Every NFL fanatic has an offseason routine. When our team’s season ends (for Panther fans, this process started when “Matt Moore” and “starting quarterback” were uttered in the same sentence) we start looking at potential free agent pick-ups. We start watching college football games like recruiters and critique everything a player does because we know he has a chance to be drafted to our team. And we also wait for the NFL to release the forthcoming year’s schedule. Once it’s out, we skim through it like homework we don’t want to do and look for key words: @ New England, vs. New Orleans. But for every Baltimore and Pittsburgh fan we look for two dates first and base our entire season around it.
When Baltimore’s schedule was released, I was perusing schedule and saw “Week 4, @ Pittsburgh” and “Week 13 vs. Pittsburgh,” and then started guessing what the Ravens’ record would be in both meetings, trying to figure how important each would be. But I then realized, who cares? Every game between the Ravens and the Steelers is huge.
Back in 2007, Baltimore had an awful season. Started 4-2, lost eight straight — including an overtime loss to the 1-15 Dolphins that year — and then Pittsburgh came to town. The Steelers were well on their way to the playoffs and the Ravens had nothing left to play for. But, it was the Steelers. Our record didn’t matter at the time. It didn’t matter that Troy Smith was starting the game as a rookie. All that mattered was that Baltimore won; if Baltimore wins, and the Ravens finish with five wins and I’m somewhat satisfied. And Baltimore won.
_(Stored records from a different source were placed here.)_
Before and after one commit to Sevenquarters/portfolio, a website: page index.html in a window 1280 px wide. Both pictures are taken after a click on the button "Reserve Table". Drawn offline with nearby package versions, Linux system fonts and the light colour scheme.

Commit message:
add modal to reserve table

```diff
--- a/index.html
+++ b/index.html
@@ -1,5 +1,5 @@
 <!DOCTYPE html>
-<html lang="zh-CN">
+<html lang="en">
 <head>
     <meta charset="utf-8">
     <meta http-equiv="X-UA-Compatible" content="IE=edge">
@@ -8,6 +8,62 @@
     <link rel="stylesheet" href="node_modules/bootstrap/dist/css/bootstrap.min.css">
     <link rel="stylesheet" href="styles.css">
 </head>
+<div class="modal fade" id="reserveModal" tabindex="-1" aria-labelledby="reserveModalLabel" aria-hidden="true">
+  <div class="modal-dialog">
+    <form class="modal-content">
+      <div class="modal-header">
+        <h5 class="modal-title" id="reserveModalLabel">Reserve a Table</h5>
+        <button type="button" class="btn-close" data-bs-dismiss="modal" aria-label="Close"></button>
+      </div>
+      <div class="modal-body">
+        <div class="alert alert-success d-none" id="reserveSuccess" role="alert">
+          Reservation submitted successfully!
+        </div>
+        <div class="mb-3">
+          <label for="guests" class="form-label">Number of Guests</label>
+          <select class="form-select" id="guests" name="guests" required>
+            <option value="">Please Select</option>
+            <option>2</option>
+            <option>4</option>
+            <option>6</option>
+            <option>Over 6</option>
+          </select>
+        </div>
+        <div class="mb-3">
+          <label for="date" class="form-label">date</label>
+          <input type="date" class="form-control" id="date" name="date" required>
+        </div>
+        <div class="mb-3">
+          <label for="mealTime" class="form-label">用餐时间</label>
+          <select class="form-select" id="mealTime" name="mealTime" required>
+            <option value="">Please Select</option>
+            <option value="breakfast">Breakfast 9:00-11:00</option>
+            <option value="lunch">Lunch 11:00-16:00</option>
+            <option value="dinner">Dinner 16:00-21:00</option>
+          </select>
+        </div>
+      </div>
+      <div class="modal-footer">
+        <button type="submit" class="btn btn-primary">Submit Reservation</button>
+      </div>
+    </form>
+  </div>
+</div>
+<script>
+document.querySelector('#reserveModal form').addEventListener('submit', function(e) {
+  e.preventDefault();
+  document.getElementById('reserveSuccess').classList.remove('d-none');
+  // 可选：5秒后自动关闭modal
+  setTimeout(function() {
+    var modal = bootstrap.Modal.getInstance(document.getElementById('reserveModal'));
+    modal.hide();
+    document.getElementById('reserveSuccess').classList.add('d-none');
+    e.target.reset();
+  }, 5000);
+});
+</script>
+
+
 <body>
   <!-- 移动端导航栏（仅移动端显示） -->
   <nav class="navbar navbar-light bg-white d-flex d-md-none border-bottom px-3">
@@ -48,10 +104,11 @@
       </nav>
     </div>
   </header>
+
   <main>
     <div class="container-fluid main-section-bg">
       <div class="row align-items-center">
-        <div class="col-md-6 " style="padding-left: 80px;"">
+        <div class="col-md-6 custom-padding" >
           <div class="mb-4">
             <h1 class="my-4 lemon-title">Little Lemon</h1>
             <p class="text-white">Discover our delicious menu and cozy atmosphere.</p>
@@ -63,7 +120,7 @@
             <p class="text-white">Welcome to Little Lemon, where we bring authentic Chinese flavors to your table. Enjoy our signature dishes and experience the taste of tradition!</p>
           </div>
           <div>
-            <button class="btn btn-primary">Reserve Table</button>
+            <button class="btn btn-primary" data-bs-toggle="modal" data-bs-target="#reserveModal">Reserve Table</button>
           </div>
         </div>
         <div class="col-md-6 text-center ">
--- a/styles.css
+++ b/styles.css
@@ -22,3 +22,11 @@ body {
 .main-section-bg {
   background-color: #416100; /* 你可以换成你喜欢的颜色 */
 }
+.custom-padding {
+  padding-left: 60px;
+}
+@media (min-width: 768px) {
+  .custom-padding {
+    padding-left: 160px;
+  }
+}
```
It was in 2005 that I fully understood the significance of this rivalry. Back then, Steelers fans loved Roethlisberger. He was a fat kid out of a mid-major conference who had a knack for winning. Again, the Ravens were having a rough season due to injuries and Kyle Boller and had to travel to Pittsburgh on a Monday night. I thought for sure Baltimore was going to get blown out. But they didn’t. The game came down to a late field goal by Jeff Reed, who still made them back then, and Baltimore lost 20-19.
It didn’t matter that Ray Lewis didn’t play that game. It didn’t matter that Kyle Boller was Kyle Boller. It was just Ravens vs. Steelers. This rivalry has always been about the teams, not specific players. When the Pats play the Colts each year it’s more Brady vs. Manning than it is Pats vs. Colts. When the Ravens play the Steelers, it’s about hard hits, strong defense, genuine hatred and field goals.
Tonight’s game is no different. It’s huge. Division supremacy is at stake. Money is at stake if you’re gambling or James Harrison. The winner will be sitting atop the AFC North with the playoffs in sight. The loser will have to rebound quickly, forget about the loss and look to next week because Wild Card spots aren’t guaranteed.
It’s games like these that make me think Vince McMahon has successfully taken over the world and scripts everything he can. You couldn’t ask for a better plot: two 8-3 teams that loath each other, a primetime game in December and there might even be some snow. It’s going to be the best game of the week because it’s the best rivalry in football. I don’t care what any Redskins or Cowboys fan says. Nothing beats a Ravens-Steelers game.
Tonight is going to feel like a playoff game. The atmosphere is going be incredible. It’s such a big game, I passed up a free ticket to the Maryland-Temple basketball game tonight. I don’t know what’s going to happen or who’s going to win but I do know it’s going to set the stage for the rest of season, not just for Baltimore and Pittsburgh, but the entire AFC.
I don’t think the outcome of tonight’s game will force any Ravens or Steelers fan to start the offseason routine early, but I do know that UCLA safety Rahim Moore or Utah corner Brandon Burton would be a great addition to the Ravens’ secondary. And Wisconsin tackle Gabe Carimi or Florida guard Mike Pouncey could help Pittsburgh’s offensive line problems. Just a few observations.